You may have heard the term “MPLS”, but not know much about it. If so, it’s time to learn more!
Imagine that you’re a WAN service provider, and that you make your money by leasing bandwidth to customers. A customer’s goal is to reliably connect its sites together so that its applications run correctly, while spending as little as possible on WAN services. Your goal is to make as much profit as possible while keeping your customers reasonably happy. To illustrate the concepts, we’ll need an example topology.
As you can see, the WAN provider has a Customer “A” with six sites that must be connected together. For good performance of the customer’s VoIP application, a full-mesh topology is required. One possible solution would be for the provider to run an actual physical wire, fiber or wireless link (terrestrial or satellite microwave) from one customer site to another, as shown

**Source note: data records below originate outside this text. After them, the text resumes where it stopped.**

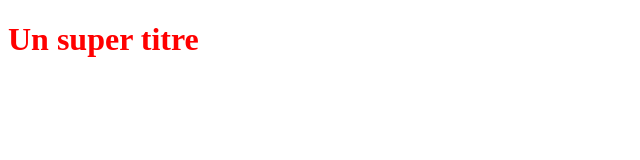
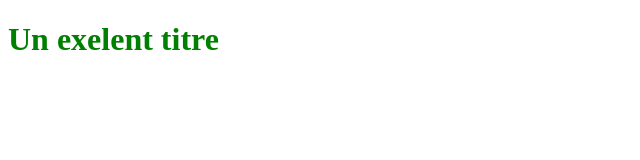
Before and after one commit to Kahina24D/Kahina24D, a plain HTML site: page index.html in a window 1280 px wide. Shown: the whole page, without its empty margins (0-640 px from the left). Drawn offline with Linux system fonts and the light colour scheme.

Commit message:
commit message

```diff
--- a/index.html
+++ b/index.html
@@ -9,6 +9,6 @@
     <link rel="stylesheet" type="text/css" href="style.css">
 </head>
 <body>
-    <h1>Un super titre</h1>
+    <h1>Un exelent titre</h1>
 </body>
 </html>
--- a/style.css
+++ b/style.css
@@ -1,3 +1,3 @@
 h1 {
-    color: red;
+    color: green;
  }
```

As you can imagine, when dealing with many sites, running a full-mesh of physical links from one site to another would be cost-prohibitive. To solve this problem, years ago WAN providers devised another solution: Let’s build a fault-tolerant physical topology within the provider’s cloud using Layer-2 switches
We’ll assume that the customer is running a LAN protocol (typically Ethernet) at their sites, and uses an edge device to convert between the LAN protocol and WAN framing. The device that does this (typically a router) is referred to as a “CE” (Customer Edge) device.”
A CE device connects a customer site to a provider’s POP (Point of Presence). The POPs are distributed throughout the provider’s service area. Located at each POP will be one or more “PE” (Provider Edge) devices, which connect the provider to the CE devices at the customer sites. The PE devices also connect to “P” (Provider) devices, which form the core of the provider’s network.
Next time, we’ll look at this solution in more detail.
Author: Al Friebe